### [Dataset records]
----
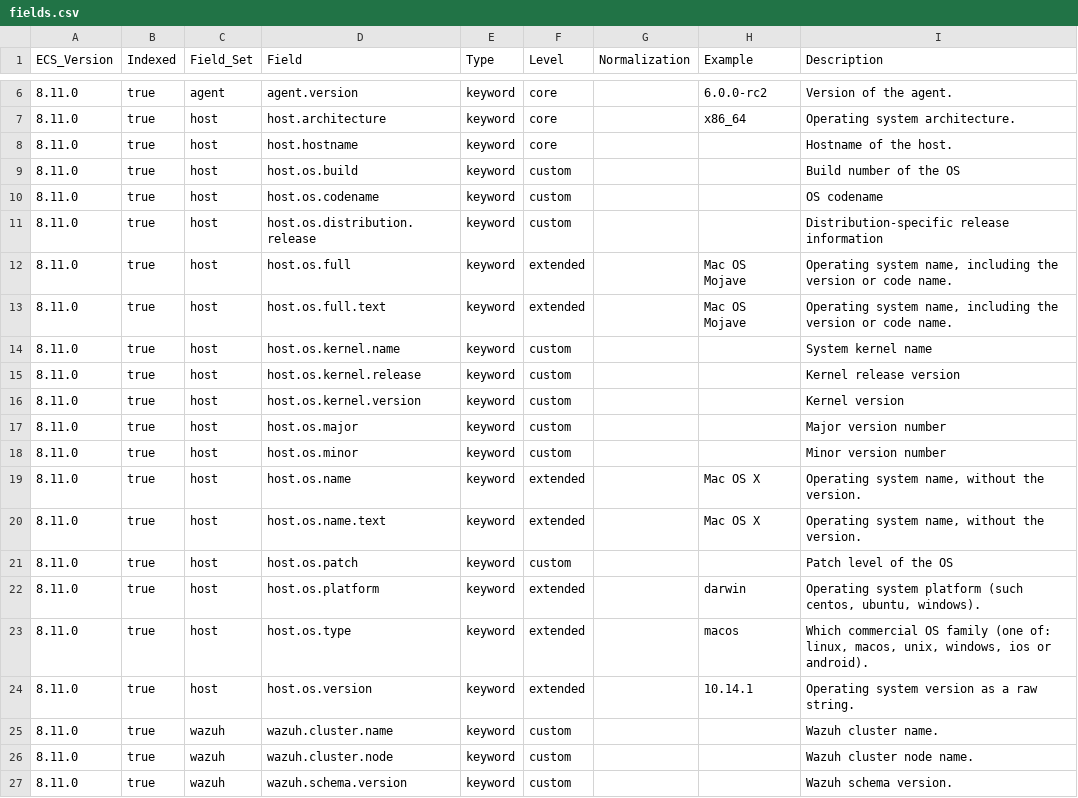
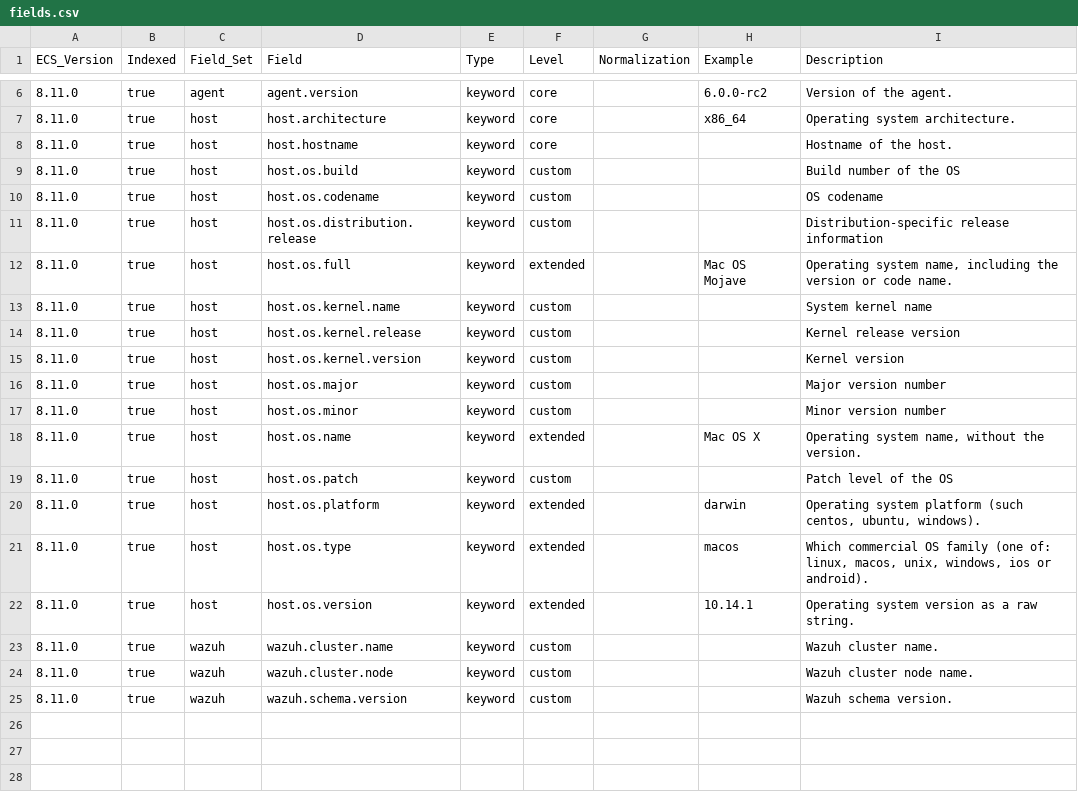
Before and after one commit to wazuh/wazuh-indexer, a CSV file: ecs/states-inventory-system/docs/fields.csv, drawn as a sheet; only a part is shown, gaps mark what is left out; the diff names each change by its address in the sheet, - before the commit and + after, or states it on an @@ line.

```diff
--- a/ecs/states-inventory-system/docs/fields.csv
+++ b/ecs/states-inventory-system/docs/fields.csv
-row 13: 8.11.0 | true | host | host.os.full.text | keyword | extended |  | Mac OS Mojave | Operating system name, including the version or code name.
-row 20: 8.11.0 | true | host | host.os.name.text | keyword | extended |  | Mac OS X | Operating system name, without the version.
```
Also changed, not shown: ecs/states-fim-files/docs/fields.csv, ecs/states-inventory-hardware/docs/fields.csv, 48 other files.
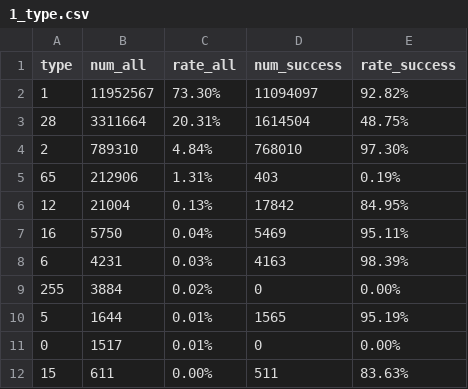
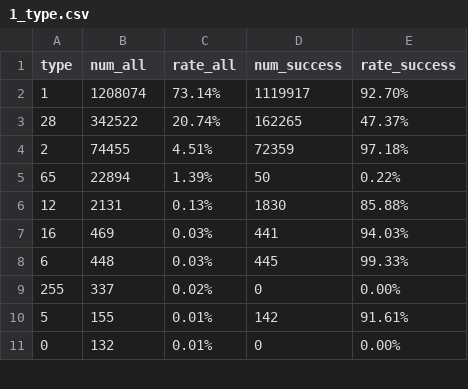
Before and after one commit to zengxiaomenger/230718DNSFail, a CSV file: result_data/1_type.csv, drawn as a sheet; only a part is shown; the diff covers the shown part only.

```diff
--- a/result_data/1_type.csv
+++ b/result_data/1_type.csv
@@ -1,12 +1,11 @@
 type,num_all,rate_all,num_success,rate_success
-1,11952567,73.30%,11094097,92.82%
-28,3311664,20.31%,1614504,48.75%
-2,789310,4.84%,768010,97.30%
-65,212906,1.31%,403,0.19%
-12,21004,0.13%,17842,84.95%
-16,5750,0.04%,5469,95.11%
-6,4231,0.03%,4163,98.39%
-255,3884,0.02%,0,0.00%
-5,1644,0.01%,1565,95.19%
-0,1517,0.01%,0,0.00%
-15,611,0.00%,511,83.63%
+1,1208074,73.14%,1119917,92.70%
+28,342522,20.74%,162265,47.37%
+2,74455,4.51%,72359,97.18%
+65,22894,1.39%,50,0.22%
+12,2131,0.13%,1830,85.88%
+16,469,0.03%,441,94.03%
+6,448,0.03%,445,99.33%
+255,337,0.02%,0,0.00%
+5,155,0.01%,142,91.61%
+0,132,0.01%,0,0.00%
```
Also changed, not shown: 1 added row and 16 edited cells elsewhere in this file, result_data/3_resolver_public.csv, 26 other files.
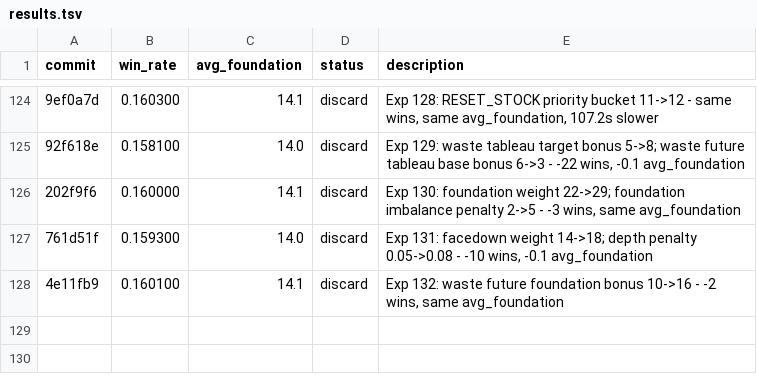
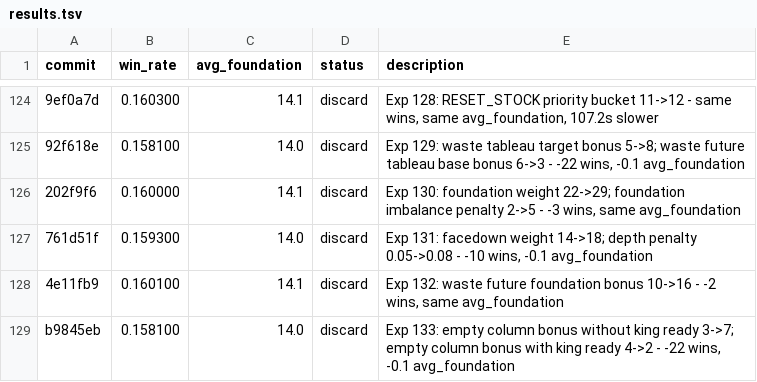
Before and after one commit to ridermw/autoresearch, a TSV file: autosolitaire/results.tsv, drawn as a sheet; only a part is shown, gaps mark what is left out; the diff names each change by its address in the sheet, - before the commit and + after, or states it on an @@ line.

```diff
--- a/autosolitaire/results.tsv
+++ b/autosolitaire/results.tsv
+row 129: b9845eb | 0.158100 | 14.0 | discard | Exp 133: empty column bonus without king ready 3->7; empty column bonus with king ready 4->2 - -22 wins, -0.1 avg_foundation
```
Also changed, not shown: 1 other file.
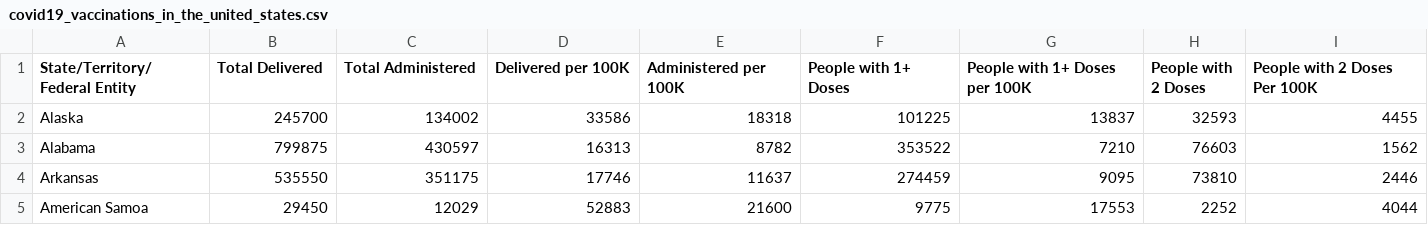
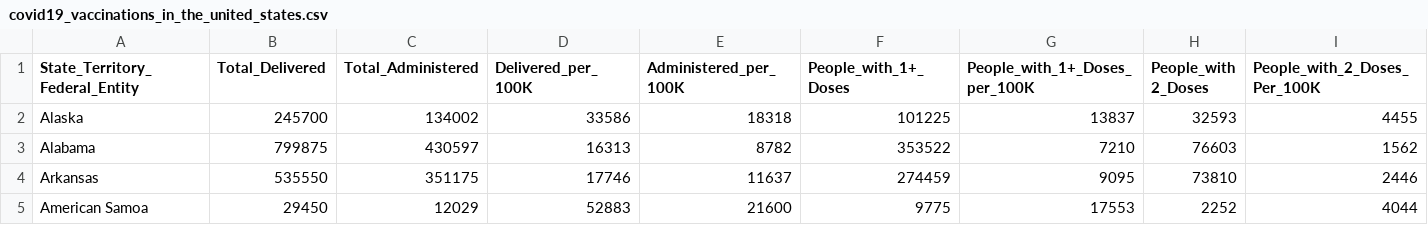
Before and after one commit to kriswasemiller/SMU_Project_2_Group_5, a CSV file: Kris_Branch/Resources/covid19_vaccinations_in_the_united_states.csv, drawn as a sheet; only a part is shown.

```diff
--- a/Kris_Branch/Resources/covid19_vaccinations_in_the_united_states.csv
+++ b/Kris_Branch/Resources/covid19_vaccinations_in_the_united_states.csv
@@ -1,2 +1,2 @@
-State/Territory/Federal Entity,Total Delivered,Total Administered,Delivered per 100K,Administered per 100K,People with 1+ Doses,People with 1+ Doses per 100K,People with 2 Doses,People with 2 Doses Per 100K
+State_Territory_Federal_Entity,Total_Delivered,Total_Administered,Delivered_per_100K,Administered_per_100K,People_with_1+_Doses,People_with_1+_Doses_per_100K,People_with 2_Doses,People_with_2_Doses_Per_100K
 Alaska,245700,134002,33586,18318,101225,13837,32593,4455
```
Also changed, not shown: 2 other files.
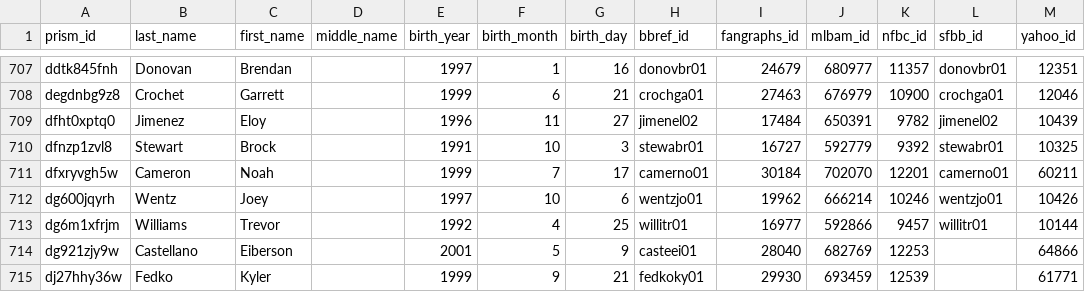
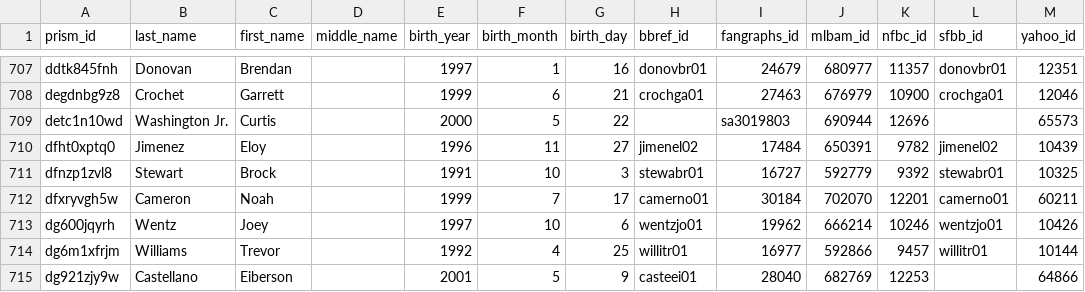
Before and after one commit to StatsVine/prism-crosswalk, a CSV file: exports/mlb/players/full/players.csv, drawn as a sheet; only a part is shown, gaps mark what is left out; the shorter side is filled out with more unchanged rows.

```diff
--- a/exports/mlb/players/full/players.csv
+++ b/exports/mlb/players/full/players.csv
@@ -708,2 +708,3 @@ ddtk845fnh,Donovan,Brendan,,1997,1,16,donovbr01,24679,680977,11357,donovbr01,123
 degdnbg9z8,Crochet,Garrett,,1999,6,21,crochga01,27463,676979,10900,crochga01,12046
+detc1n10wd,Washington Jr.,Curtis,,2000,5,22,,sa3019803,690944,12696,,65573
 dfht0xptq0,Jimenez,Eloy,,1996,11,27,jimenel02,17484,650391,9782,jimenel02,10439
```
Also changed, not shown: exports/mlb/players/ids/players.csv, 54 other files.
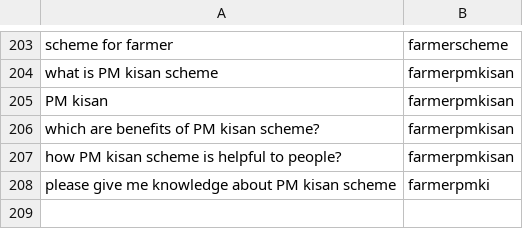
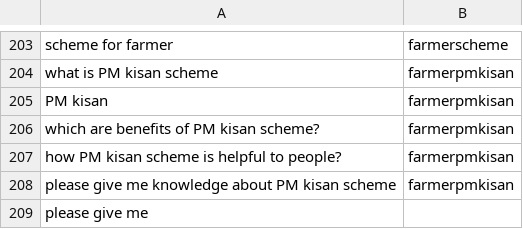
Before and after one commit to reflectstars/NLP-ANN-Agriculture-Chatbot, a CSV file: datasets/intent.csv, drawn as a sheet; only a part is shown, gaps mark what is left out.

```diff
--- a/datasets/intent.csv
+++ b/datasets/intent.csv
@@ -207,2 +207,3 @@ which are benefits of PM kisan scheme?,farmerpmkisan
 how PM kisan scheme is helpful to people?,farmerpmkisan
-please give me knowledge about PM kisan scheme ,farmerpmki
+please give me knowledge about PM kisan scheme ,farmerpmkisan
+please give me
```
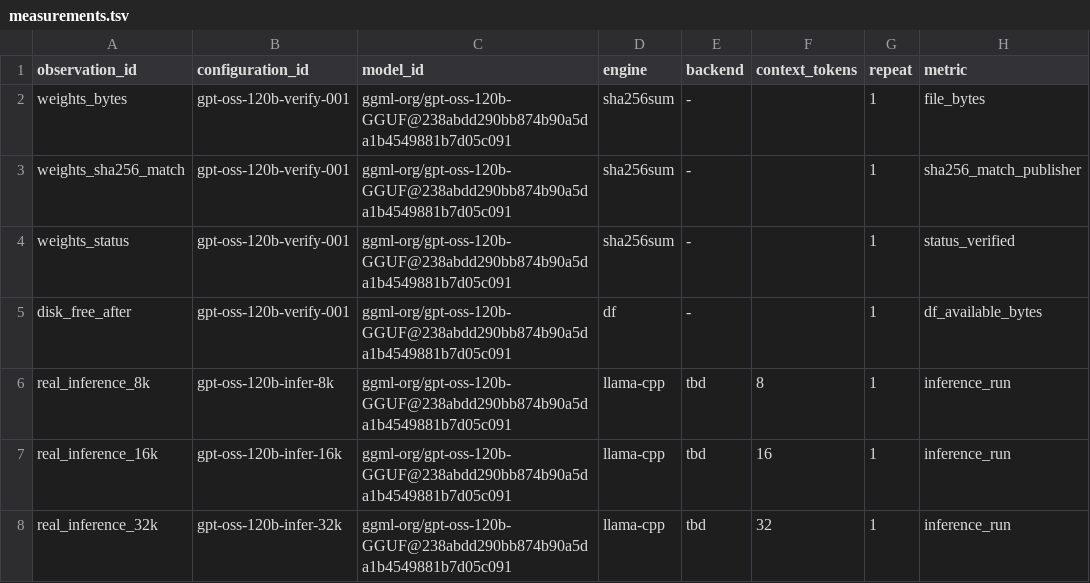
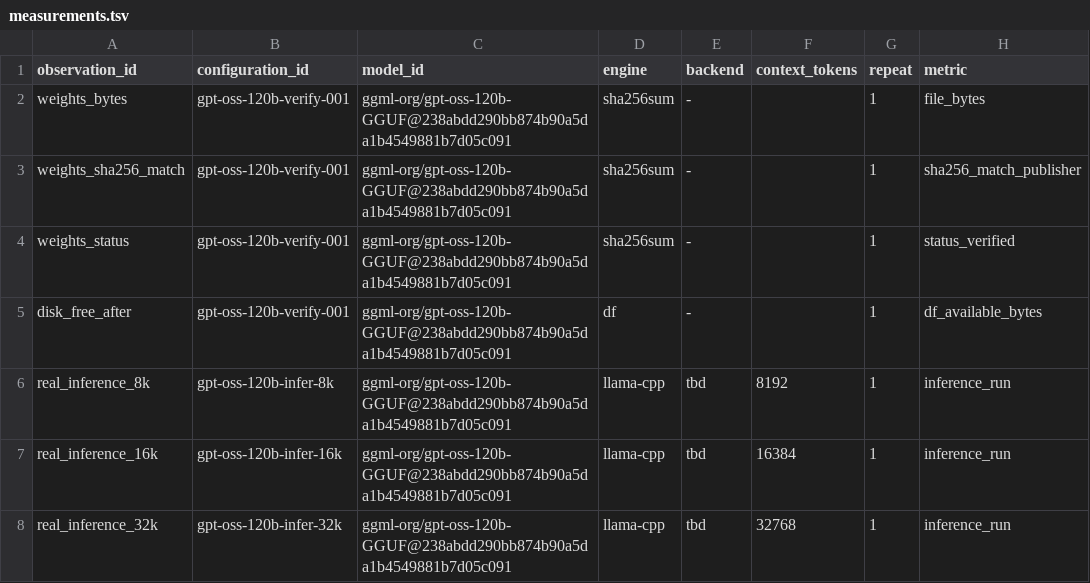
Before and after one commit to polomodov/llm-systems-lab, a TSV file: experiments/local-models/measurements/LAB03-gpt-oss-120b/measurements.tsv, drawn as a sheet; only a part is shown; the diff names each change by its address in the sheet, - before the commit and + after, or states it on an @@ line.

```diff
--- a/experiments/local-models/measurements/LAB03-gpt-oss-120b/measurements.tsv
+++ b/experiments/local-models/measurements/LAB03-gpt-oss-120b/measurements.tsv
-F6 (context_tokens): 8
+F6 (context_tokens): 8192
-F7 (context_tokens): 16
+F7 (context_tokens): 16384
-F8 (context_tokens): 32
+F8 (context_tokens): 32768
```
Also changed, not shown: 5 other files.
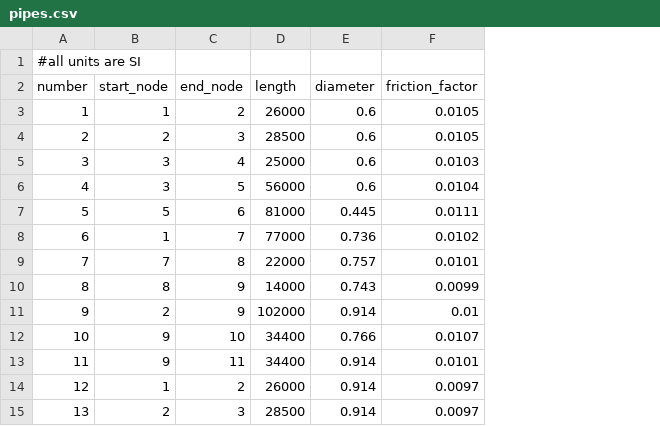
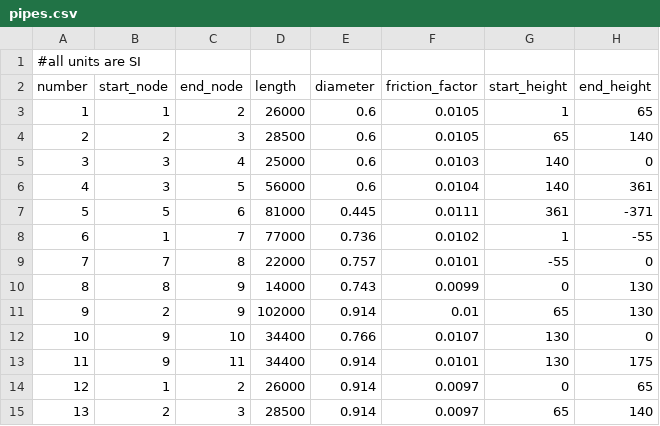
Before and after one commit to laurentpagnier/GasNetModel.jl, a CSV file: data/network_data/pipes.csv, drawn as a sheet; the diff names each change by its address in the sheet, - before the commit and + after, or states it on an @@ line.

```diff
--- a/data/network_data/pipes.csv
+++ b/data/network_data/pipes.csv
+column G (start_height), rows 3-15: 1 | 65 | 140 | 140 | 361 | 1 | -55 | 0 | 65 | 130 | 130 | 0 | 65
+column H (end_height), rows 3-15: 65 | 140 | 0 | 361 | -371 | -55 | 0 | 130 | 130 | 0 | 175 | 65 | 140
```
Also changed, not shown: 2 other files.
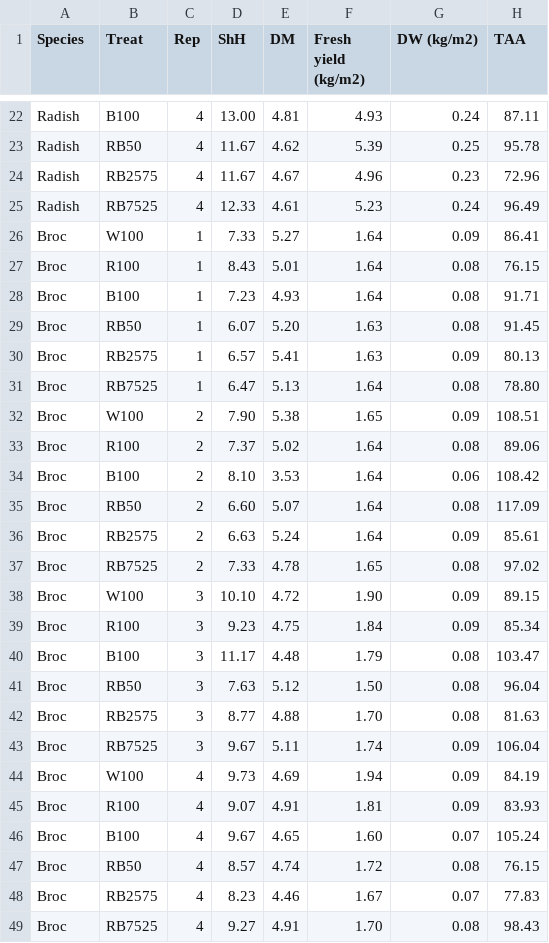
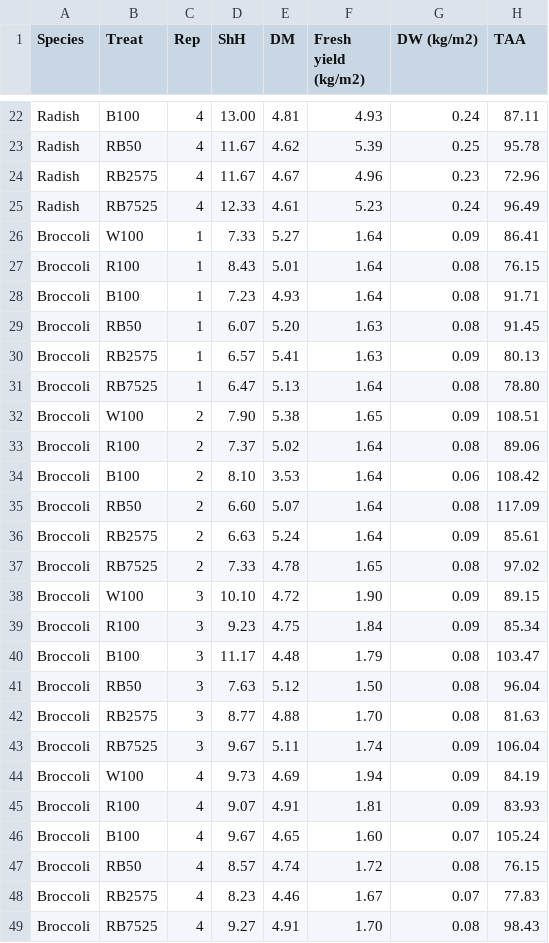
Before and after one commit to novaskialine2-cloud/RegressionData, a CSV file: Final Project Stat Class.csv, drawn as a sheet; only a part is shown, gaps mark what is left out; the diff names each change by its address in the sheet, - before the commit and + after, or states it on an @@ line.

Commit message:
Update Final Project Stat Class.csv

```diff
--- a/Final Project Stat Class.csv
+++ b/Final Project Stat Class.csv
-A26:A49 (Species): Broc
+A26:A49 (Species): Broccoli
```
----
### [Task goal]
Note how many lines of the records contain the string "Class", and give that number with nothing added.

### [Answer]
4